How does music and the work you do with Indy Convergence intersect?
Indy Convergence gives me a chance to meet and work with musicians that I would never get to work with on such an intimate level. I’m actually really intimidated by musicians. Every time I watch someone play, I am bowled over by their ability to blow air into an instrument or run a bow across stings and create such beautiful sounds. During our residencies I get to ask musicians silly questions and understand a little bit better how they work and create – it’s wonderful. I also love seeing how musicians help develop other artists’ work. One year a choreographer unexpectedly added in an opera singer to his project because he heard her warm-up exercises during his rehearsal.

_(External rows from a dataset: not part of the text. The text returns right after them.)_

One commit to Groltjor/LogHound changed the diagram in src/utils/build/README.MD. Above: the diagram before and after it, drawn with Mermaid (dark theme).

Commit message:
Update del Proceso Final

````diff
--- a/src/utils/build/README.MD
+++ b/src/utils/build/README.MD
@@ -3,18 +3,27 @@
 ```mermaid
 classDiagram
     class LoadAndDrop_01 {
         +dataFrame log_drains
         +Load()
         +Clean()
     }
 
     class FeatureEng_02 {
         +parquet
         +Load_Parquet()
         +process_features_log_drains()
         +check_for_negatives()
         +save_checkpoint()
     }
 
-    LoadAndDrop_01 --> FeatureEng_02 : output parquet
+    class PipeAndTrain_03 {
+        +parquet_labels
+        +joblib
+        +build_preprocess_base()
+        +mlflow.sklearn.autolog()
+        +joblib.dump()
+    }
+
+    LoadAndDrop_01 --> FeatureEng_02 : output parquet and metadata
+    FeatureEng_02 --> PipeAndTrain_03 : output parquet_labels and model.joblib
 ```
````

It added this beautiful sense of urgency to his work that forced the dancers into a new headspace that, I think, ultimately created a more interesting piece.
What is the best part about the work you do at Indy Convergence?

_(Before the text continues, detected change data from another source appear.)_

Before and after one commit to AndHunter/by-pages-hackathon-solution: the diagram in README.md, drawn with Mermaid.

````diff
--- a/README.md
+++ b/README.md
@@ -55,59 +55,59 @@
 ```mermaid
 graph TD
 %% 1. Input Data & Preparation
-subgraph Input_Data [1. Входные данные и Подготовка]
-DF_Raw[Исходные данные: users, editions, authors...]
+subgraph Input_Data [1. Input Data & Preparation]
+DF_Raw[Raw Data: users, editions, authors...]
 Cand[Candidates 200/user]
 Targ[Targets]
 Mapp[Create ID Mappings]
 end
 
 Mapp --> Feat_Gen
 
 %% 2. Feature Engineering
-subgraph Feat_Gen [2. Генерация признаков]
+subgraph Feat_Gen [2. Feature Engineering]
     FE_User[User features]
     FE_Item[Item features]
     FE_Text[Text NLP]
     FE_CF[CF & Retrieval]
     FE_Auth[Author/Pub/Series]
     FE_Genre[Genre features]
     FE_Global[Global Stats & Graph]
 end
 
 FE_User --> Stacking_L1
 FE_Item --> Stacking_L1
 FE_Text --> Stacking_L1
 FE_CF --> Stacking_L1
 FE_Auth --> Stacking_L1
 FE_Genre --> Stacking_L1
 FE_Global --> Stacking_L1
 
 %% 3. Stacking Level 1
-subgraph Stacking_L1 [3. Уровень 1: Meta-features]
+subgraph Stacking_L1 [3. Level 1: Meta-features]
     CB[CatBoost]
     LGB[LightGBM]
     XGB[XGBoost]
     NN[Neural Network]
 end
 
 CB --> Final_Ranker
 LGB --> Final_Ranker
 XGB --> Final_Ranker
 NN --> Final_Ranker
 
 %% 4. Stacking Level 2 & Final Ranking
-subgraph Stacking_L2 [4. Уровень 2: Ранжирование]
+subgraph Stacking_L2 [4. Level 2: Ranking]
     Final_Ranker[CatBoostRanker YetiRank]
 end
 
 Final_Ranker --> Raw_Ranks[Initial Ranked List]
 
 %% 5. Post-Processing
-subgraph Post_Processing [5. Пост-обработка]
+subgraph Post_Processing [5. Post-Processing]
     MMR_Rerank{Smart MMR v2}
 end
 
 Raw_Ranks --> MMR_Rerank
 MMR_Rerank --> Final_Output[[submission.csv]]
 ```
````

I love helping connect artists to people they would never work with normally. It’s amazing to see a writer form Toronto collaborate with a filmmaker from Indianapolis and a musician from New York, then ten minutes later see the same people create something completely new and different with five other artists from other places and backgrounds. I’m also thrilled with how we are interacting with our new community and partners. All artists have experienced that amazing moment when art breaks down a social barrier and I love that our building is becoming a hub for those types of interactions. Simply put, the best part of Indy Convergence is finding new ways to create and engage collaboratively through art with our community and city.
What made you decide to start Indy Convergence?
Robert, myself and our co-founder Dara Weinberg were all at the Oregon Shakespeare Festival the same summer and wanted to make a space where artists could try new ideas without the fear of failure. We all came from different backgrounds, acting, dancing and directing and felt a need for more artists to truly work collaboratively, not just side by side. We chose Indianapolis because I had roots planted here, its central location and arts scene that felt like it was on the verge of something spectacular. We weren’t sure what would happen, but gathered about twelve people the first year and just worked for ten days. And, it stuck! We’ve taken a lot of twists and turns and now collaborate with a partner community center in Haiti and are helping a new branch of Indy Convergence start in London, Ontario next fall. Pretty early on a building and year round programs were a goal, but we never wanted to lose sight of our original intentions to give artists, time, space and freedom to create, fail then try again.
How do you think art and music benefits the Indianapolis community?
I grew up in Indiana, and never thought I’d come back. When I left for college I said my goodbye and figured I’d be back once a year for forever. Then, I got hired by Dance Kaleidoscope as a full-time modern dancer that has rep that’s incredibly rewarding and a contract that’s remarkable. I know people who are moving to parts of the city to be closer to theaters and galleries and see countless posters for shows, calls for public art and community minded art projects that are shaping our city in beautiful ways. Artists in Indianapolis have the ability to bring and keep people here – I see that as a huge benefit. We push, nurture and reflect back to our city who we are and who we can be.